It’s true, some people can drink more than others and not have problems as a result. It’s also true that at least 40 percent of Americans drink little or no alcohol at all. But for anyone describing himself or herself as a “heavy drinker,’’ the NIAAA says it matters how much you drink on any one day and how often you have heavy drinking days.
Among those who have one heavy drinking day per month, the agency says one in five, or 20 percent, already have alcoholism or alcohol abuse. One heavy drinking day per week raises the odds to one in three. Two or more heavy drinking days per week, makes it 50 percent, according to the NIAAA.
And so what? says the “heavy drinker.” I have a job. My family loves me. I’m young. Alcohol is good for the heart. I get good grades. I don’t drink any more than my friends do. If it becomes a problem, I’ll cut back.

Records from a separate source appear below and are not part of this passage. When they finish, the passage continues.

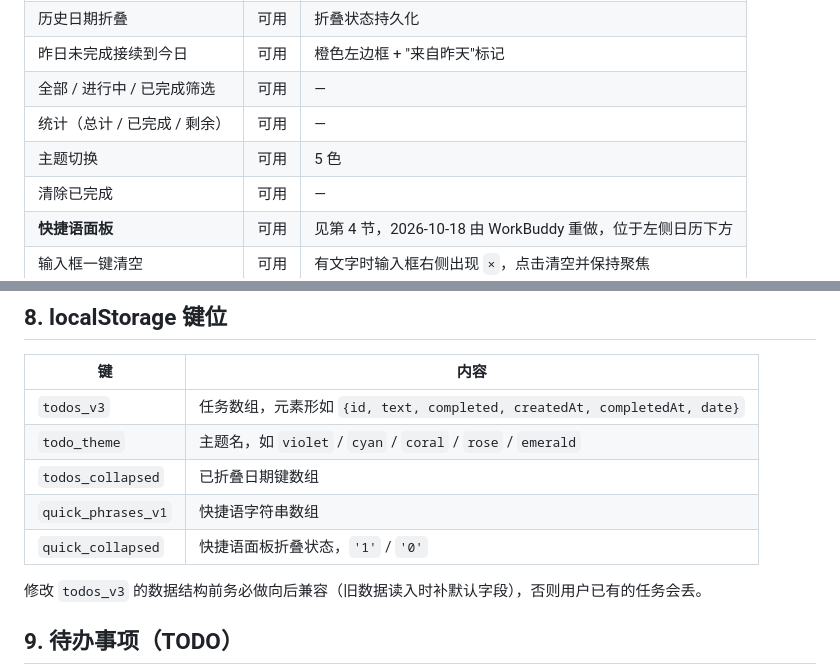
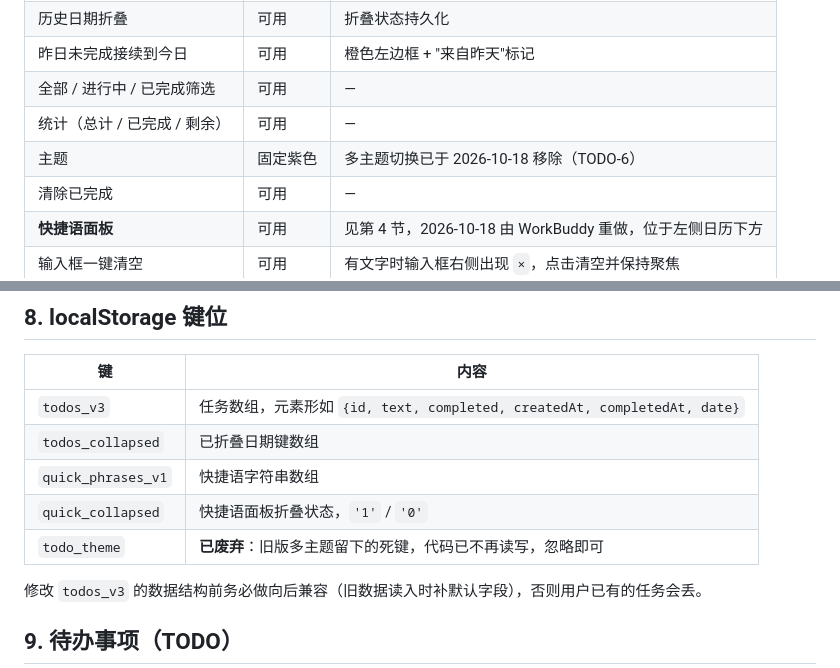
Before and after one commit to yutuer/todo-app, a Markdown page: README.md, 2 parts joined by grey strips. Drawn GitHub-style.

```diff
--- a/README.md
+++ b/README.md
@@ -32,7 +32,7 @@
 | 昨日未完成接续到今日 | 可用 | 橙色左边框 + "来自昨天"标记 |
 | 全部 / 进行中 / 已完成筛选 | 可用 | — |
 | 统计（总计 / 已完成 / 剩余） | 可用 | — |
-| 主题切换 | 可用 | 5 色 |
+| 主题 | 固定紫色 | 多主题切换已于 2026-10-18 移除（TODO-6） |
 | 清除已完成 | 可用 | — |
 | **快捷语面板** | 可用 | 见第 4 节，2026-10-18 由 WorkBuddy 重做，位于左侧日历下方 |
 | 输入框一键清空 | 可用 | 有文字时输入框右侧出现 `×`，点击清空并保持聚焦 |
@@ -225,10 +244,10 @@ codex 脚本注入阶段的产物，共 **12 个**，已于 `e8e7364` 全部移
 | 键 | 内容 |
 |---|---|
 | `todos_v3` | 任务数组，元素形如 `{id, text, completed, createdAt, completedAt, date}` |
-| `todo_theme` | 主题名，如 `violet` / `cyan` / `coral` / `rose` / `emerald` |
 | `todos_collapsed` | 已折叠日期键数组 |
 | `quick_phrases_v1` | 快捷语字符串数组 |
 | `quick_collapsed` | 快捷语面板折叠状态，`'1'` / `'0'` |
+| `todo_theme` | **已废弃**：旧版多主题留下的死键，代码已不再读写，忽略即可 |
 
 修改 `todos_v3` 的数据结构前务必做向后兼容（旧数据读入时补默认字段），否则用户已有的任务会丢。
 
```
Also changed, not shown: other parts of README.md (+22 -3 lines).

Again, maybe so. But also again, it’s good to know the risks involved with heavy drinking. There’s nothing new here. Heavy drinking increases the chances of being injured or killed in auto accidents, fires, drownings, or being the victim of an assault or suicide. It poses greater risk of liver disease, heart disease, depression, stroke, sexually transmitted diseases and more. It can pose a risk to the baby if a woman drinks during pregnancy and, just as with alcoholism, alcohol abuse -- or heavy drinking -- can cause legal problems, trouble in relationships and failure to meet responsibilities at work, school, home, etc.
If you’re serious about wanting to know if you’re just a heavy drinker -- someone who can successfully manage his or her alcohol intake and even curtail it -- rather than someone who “needs to go to those meetings,” the NIAAA offers a test, as it were.
For one week, with dinner, have one standard drink of wine or beer. Or if you prefer, one standard drink of hard liquor or brandy before dinner. That’s it. Nothing else. No changing drinks from day to day. The NIAAA says people who can take it or leave will have no problem. Alcoholics flunk.
As always, the idea is not to judge or condemn, but rather to take an honest look at one’s drinking in the hope of avoiding or eliminating problems that can arise from the abuse of alcohol. A heavy dose of honesty can be the best medicine when substance abuse is in question.